“Impermanence made visible.”
That seems to cover the immensity and the minutia of this slippery form.
I’m particularly in touch with impermanence as Dandelion moves into our premiere of Friend tonight. It strikes me as odd how performance is what I pour my most extreme efforts and longings and strivings into–and then it’s gone so quickly after it arises. This is particularly true in the experimental dance world wherein we often work for many months, seasons and/or years on a particular project and then perform it for one weekend (or if we’re lucky, two.)
Where does the work go? Where do our efforts live after we’ve made them? How does something that feels so important to me pass away before my eyes? I can feel it leaving even before we begin our opening night.
I do believe that the impermanence of live performance is the key ingredient that gives it power. We have to show up completely to make it work, and we ask the audiences to show up completely to share it.
All performances–but especially Friend which feels intensely personal–get me really excited as we move closer to the moment when “it’s time” to head to our starting places; and also stir up great sadness the closer we move to the final moments of closing night. Performance for me is like a blender that shakes, swirls, crushes, blends, releases and renews our insides. And depending on the level of vulnerability required to birth each piece, it’s a blender set on high, medium or low power.

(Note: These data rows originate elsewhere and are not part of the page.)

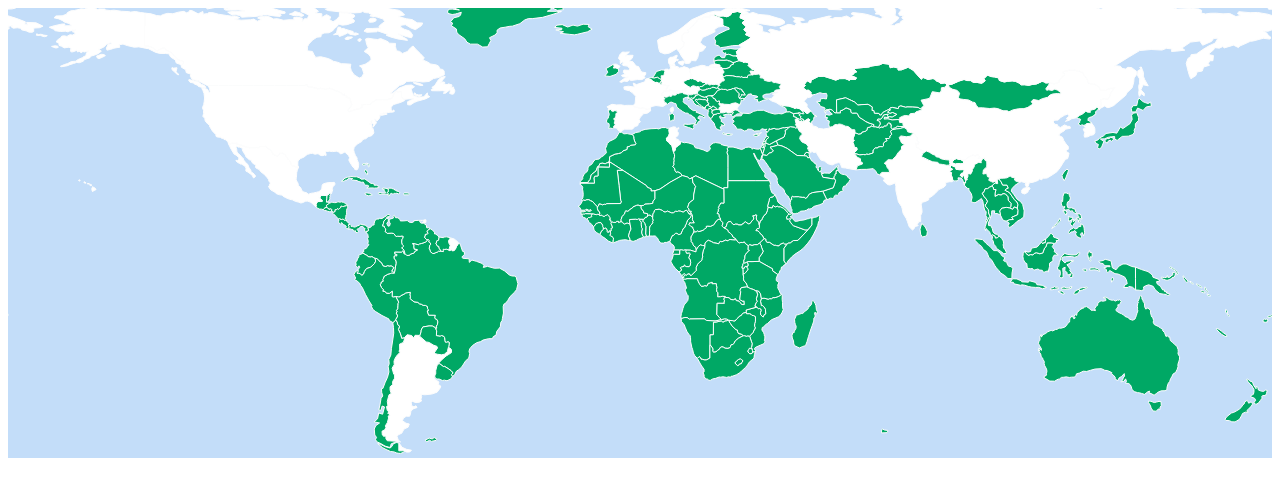
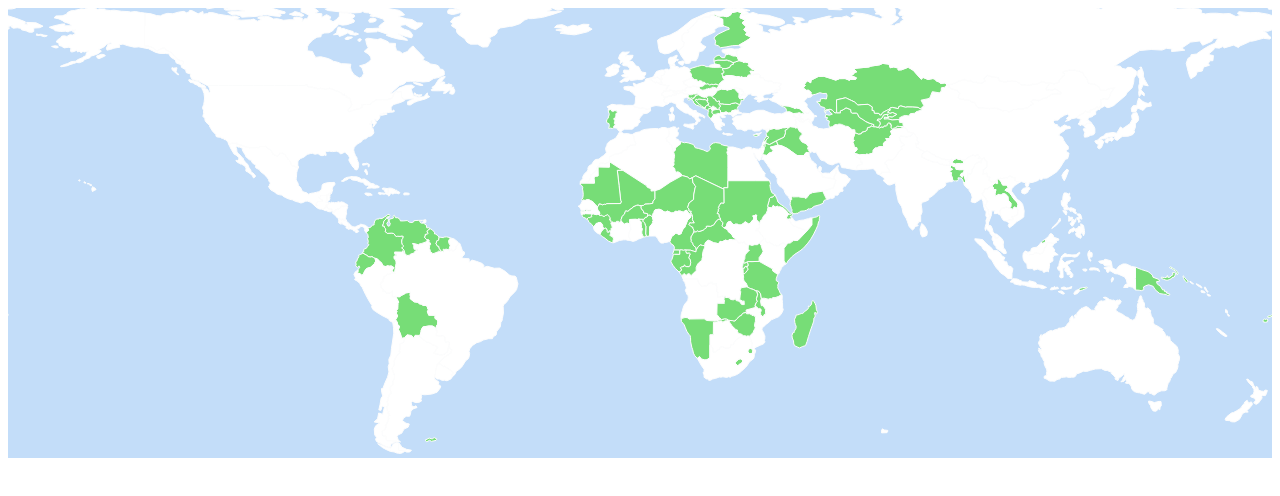
Before and after one commit to cis-india/bigdatanet, a plain HTML site: page charts/countries-initiatives.html in a window 1280 px wide. Drawn offline with Linux system fonts and the light colour scheme.

Commit message:
countries no init

```diff
--- a/charts/countries-initiatives.html
+++ b/charts/countries-initiatives.html
@@ -4,20 +4,16 @@
     <meta charset="utf-8">
     <meta http-equiv="X-UA-Compatible" content="IE=edge">
     <meta name="viewport" content="width=device-width, initial-scale=1">
-    <meta name="description" content="NETmundial, internet governance">
+    <meta name="description" content="big data, big data initiatives, global, cis">
     <meta name="author" content="Centre for Internet and Society, Bangalore, India">
     <link rel="shortcut icon" href="../../assets/ico/favicon.ico">
-
-    <title>Analysing Contributions to NETmundial 2014 | Centre for Internet and Society, Bangalore, India</title>
-
+    <title>Countries without Big Data Initiatives | Centre for Internet and Society, Bangalore, India</title>
     <!--[if lt IE 9]><script src="../../assets/js/ie8-responsive-file-warning.js"></script><![endif]-->
-
     <!-- HTML5 shim and Respond.js IE8 support of HTML5 elements and media queries -->
     <!--[if lt IE 9]>
       <script src="https://oss.maxcdn.com/libs/html5shiv/3.7.0/html5shiv.js"></script>
       <script src="https://oss.maxcdn.com/libs/respond.js/1.4.2/respond.min.js"></script>
     <![endif]-->
-
     <!-- Datamaps -->
     <script src="../js/datamaps/d3.v3.min.js"></script>
     <script src="../js/datamaps/topojson.v1.min.js"></script>
@@ -30,37 +26,106 @@
 			var choropleth = new Datamap({
 			  element: document.getElementById("map"),
 			  fills: {
-			    defaultFill: "#00a865",
-			    contributed: "#fff"
+			    defaultFill: "#fff",
+			    noinit: "#77DD77"
 			  },
 			  data: {
-			    ARG: { fillKey: "contributed" },
-			    AUT: { fillKey: "contributed" },
-			    BGR: { fillKey: "contributed" },
-			    CAN: { fillKey: "contributed" },
-			    CHN: { fillKey: "contributed" },
-			    CHE: { fillKey: "contributed" },
-			    DEU: { fillKey: "contributed" },
-			    DNK: { fillKey: "contributed" },
-			    ESP: { fillKey: "contributed" },
-			    FRA: { fillKey: "contributed" },
-			    GBR: { fillKey: "contributed" },
-			    IND: { fillKey: "contributed" },
-			    IRN: { fillKey: "contributed" },
-			    KOR: { fillKey: "contributed" },
-			    MEX: { fillKey: "contributed" },
-			    NOR: { fillKey: "contributed" },
-			    POL: { fillKey: "contributed" },
-			    RUS: { fillKey: "contributed" },
-			    SWE: { fillKey: "contributed" },
-			    TTO: { fillKey: "contributed" },
-			    TUN: { fillKey: "contributed" },
-			    USA: { fillKey: "contributed" },
+			    AFG: { fillKey: "noinit" },
+			    ALB: { fillKey: "noinit" },
+			    BGD: { fillKey: "noinit" },
+			    BEN: { fillKey: "noinit" },
+			    BDI: { fillKey: "noinit" },
+			    BFA: { fillKey: "noinit" },
+			    BGR: { fillKey: "noinit" },
+			    BIH: { fillKey: "noinit" },
+			    BLR: { fillKey: "noinit" },
+			    BOL: { fillKey: "noinit" },
+			    BRN: { fillKey: "noinit" },
+			    BTN: { fillKey: "noinit" },
+			    CAF: { fillKey: "noinit" },
+			    COG: { fillKey: "noinit" },
+			    COL: { fillKey: "noinit" },
+			    COM: { fillKey: "noinit" },
+			    CMR: { fillKey: "noinit" },
+			    CPV: { fillKey: "noinit" },
+			    CYP: { fillKey: "noinit" },
+			    DJI: { fillKey: "noinit" },
+			    ECU: { fillKey: "noinit" },
+			    ERI: { fillKey: "noinit" },
+			    FIN: { fillKey: "noinit" },
+			    FJI: { fillKey: "noinit" },
+			    FLK: { fillKey: "noinit" },
+			    GAB: { fillKey: "noinit" },
+			    GEO: { fillKey: "noinit" },
+			    GMB: { fillKey: "noinit" },
+			    GIN: { fillKey: "noinit" },
+			    GNB: { fillKey: "noinit" },
+			    GNQ: { fillKey: "noinit" },
+			    GUF: { fillKey: "noinit" },
+			    GUY: { fillKey: "noinit" },
+			    HRV: { fillKey: "noinit" },
+			    IRQ: { fillKey: "noinit" },
+			    JOR: { fillKey: "noinit" },
+			    KAZ: { fillKey: "noinit" },
+			    KGZ: { fillKey: "noinit" },
+			    KIR: { fillKey: "noinit" },
+			    LAO: { fillKey: "noinit" },
+			    LBN: { fillKey: "noinit" },
+			    LBR: { fillKey: "noinit" },
+			    LBY: { fillKey: "noinit" },
+			    LIE: { fillKey: "noinit" },
+			    LSO: { fillKey: "noinit" },
+			    LTU: { fillKey: "noinit" },
+			    LVA: { fillKey: "noinit" },
+			    MCO: { fillKey: "noinit" },
+			    MDG: { fillKey: "noinit" },
+			    MHL: { fillKey: "noinit" },
+			    MKD: { fillKey: "noinit" },
+			    MLI: { fillKey: "noinit" },
+			    MLT: { fillKey: "noinit" },
+			    MNE: { fillKey: "noinit" },
+			    MRT: { fillKey: "noinit" },
+			    MWI: { fillKey: "noinit" },
+			    NAM: { fillKey: "noinit" },
+			    NER: { fillKey: "noinit" },
+			    NRU: { fillKey: "noinit" },
+			    PLW: { fillKey: "noinit" },
+			    PNG: { fillKey: "noinit" },
+			    POL: { fillKey: "noinit" },
+			    PRT: { fillKey: "noinit" },
+			    PSE: { fillKey: "noinit" },
+			    ROU: { fillKey: "noinit" },
+			    RWA: { fillKey: "noinit" },
+			    SMR: { fillKey: "noinit" },
+			    SRB: { fillKey: "noinit" },
+			    STP: { fillKey: "noinit" },
+			    SUR: { fillKey: "noinit" },
+			    SVK: { fillKey: "noinit" },
+			    SVN: { fillKey: "noinit" },
+			    SYC: { fillKey: "noinit" },
+			    SYR: { fillKey: "noinit" },
+			    SOM: { fillKey: "noinit" },
+			    SSD: { fillKey: "noinit" },
+			    SDN: { fillKey: "noinit" },
+			    SWZ: { fillKey: "noinit" },
+			    TCD: { fillKey: "noinit" },
+			    TGO: { fillKey: "noinit" },
+			    TJK: { fillKey: "noinit" },
+			    TKM: { fillKey: "noinit" },
+			    TLS: { fillKey: "noinit" },
+			    TUV: { fillKey: "noinit" },
+			    TZA: { fillKey: "noinit" },
+			    UGA: { fillKey: "noinit" },
+			    UZB: { fillKey: "noinit" },
+			    VEN: { fillKey: "noinit" },
+			    YEM: { fillKey: "noinit" },
+			    ZMB: { fillKey: "noinit" },
+			    ZWE: { fillKey: "noinit" },
 			  },
 	                  geographyConfig: {
 		            popupOnHover: true, //disable the popup while hovering
 		            highlightOnHover: true,
-		            highlightFillColor: 'rgba(0, 168, 101, 0.6)',
+		            highlightFillColor: '#228B22',
 		            highlightBorderColor: '#fff',
 		            highlightBorderWidth: 1
 		          },
```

Today as I start to get ready to head to the theater I feel great anticipation, joy, gratitude, sadness, fear, queasiness, and a sense of adventure. I’m reflecting on the many profound moments of impermanence I’ve experienced with the Dandelion ensemble over the last number of years and am looking forward to adding this one to our swirling artistic field of visions.
Bringing a new work onstage is always scary to me. It helps somehow to remember that I’ve done it before so many times, and to “huddle” with my team by rewatching some of those instances.